Maryam Delshad Siyahkaly

Doctor of Philosophy, (Nutritional Science)
Study Completed: 2021
College of Health

Citation

Thesis Title
Bone Health and Fracture Risk Factors in Children Living in New Zealand

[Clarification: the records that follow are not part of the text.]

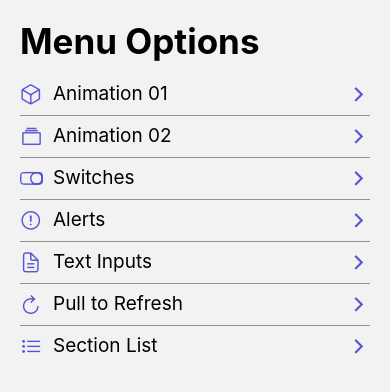
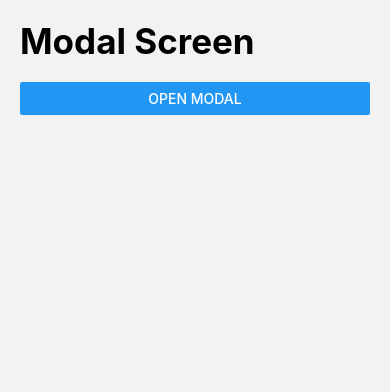
Before and after one commit to IAPC1994/06-RNComponents-react-native, a React Native app: screen /ModalScreen in a window 390 px wide. Shown: the top 392 px of the page. Built offline with nearby package versions, Linux system fonts and the light colour scheme.

Commit message:
Modal Screen ready

```diff
--- a/src/data/menuItems.tsx
+++ b/src/data/menuItems.tsx
@@ -35,5 +35,10 @@ export const menuItems: MenuItem[] = [
         name: 'Section List',
         icon: 'list-outline',
         component: 'SectionListScreen'
+    },
+    {
+        name: 'Modal Screen',
+        icon: 'copy-outline',
+        component: 'ModalScreen'
     }
 ]
--- a/src/router/Navigation.tsx
+++ b/src/router/Navigation.tsx
@@ -8,6 +8,7 @@ import { AlertScreen } from '../screens/AlertScreen';
 import { TextInputScreen } from '../screens/TextInputScreen';
 import { PullToRefreshScreen } from '../screens/PullToRefreshScreen';
 import { SectionListScreen } from '../screens/SectionListScreen';
+import { ModalScreen } from '../screens/ModalScreen';
 
 const Stack = createStackNavigator();
 
@@ -26,6 +27,7 @@ export const Navigation = () => {
       <Stack.Screen name='TextInputScreen' component={TextInputScreen} />
       <Stack.Screen name='PullToRefreshScreen' component={PullToRefreshScreen} />
       <Stack.Screen name='SectionListScreen' component={SectionListScreen}/>
+      <Stack.Screen name='ModalScreen' component={ModalScreen}/>
     </Stack.Navigator>
   );
 }
--- /dev/null
+++ b/src/screens/ModalScreen.tsx
@@ -0,0 +1,37 @@
+import React, { useState } from 'react';
+import { Button, Modal, Text, View } from 'react-native';
+import { HeaderTitle } from '../components/HeaderTitle';
+import { styles } from '../theme/appTheme';
+
+export const ModalScreen = () => {
+
+    const [ isVisible, setIsVisible ] = useState(false);
+
+    return (
+        <View style={ styles.globalMargin }>
+            <HeaderTitle title='Modal Screen' />
+
+            <Button
+                title="Open Modal"
+                onPress={ () => setIsVisible(true) }
+            />
+
+            <Modal
+                animationType='fade'
+                visible={ isVisible }
+                //transparent
+            >
+                <View style={{ flex: 1, backgroundColor:'rgba(0,0,0,0.3)', justifyContent:'center', alignItems: 'center' }}>
+                    <View style={{ backgroundColor: 'white', width:200, height: 200, justifyContent:'center', alignItems: 'center', shadowOffset:{ width: 0, height: 10 }, shadowOpacity: 0.25, elevation: 10, borderRadius: 5 }}>
+                        <Text style={{ fontSize: 20, fontWeight: 'bold' }}> Modal </Text>
+                        <Text style={{ fontSize: 16, fontWeight: '300', marginBottom: 20 }}>Cuerpo del modal</Text>
+                        <Button
+                            title="Cerrar"
+                            onPress={ () => setIsVisible( false ) }
+                        />
+                    </View>
+                </View>
+            </Modal>
+        </View>
+    );
+};
```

Fractures are common in childhood but are a neglected public health issue. A complex interplay of non-modifiable and modifiable risk factors has been associated with childhood fractures. Early identification of risk factors during childhood could enable the instigation of lifestyle changes, thus enhancing bone mineralisation, preventing fractures, and improving adult bone health. Ms Delshad investigated fracture history and related risk factors (ethnicity, obesity, physical activity, calcium intake, sugar-sweetened beverages, and vitamin D status) in children living in Auckland, New Zealand. She found that being of South Asian ethnicity was a significant risk factor for fracture in boys. The results confirmed that some children were at high risk of vitamin D deficiency during winter months. Good nutrition (especially good sources of calcium and reducing SSB intakes) should be recommended to children during growth and development to reduce their risk of fractures.

Supervisors
Professor Pamela Von Hurst
Professor Marlena Kruger
Associate Professor Cathryn Conlon
Associate Professor Kathryn Beck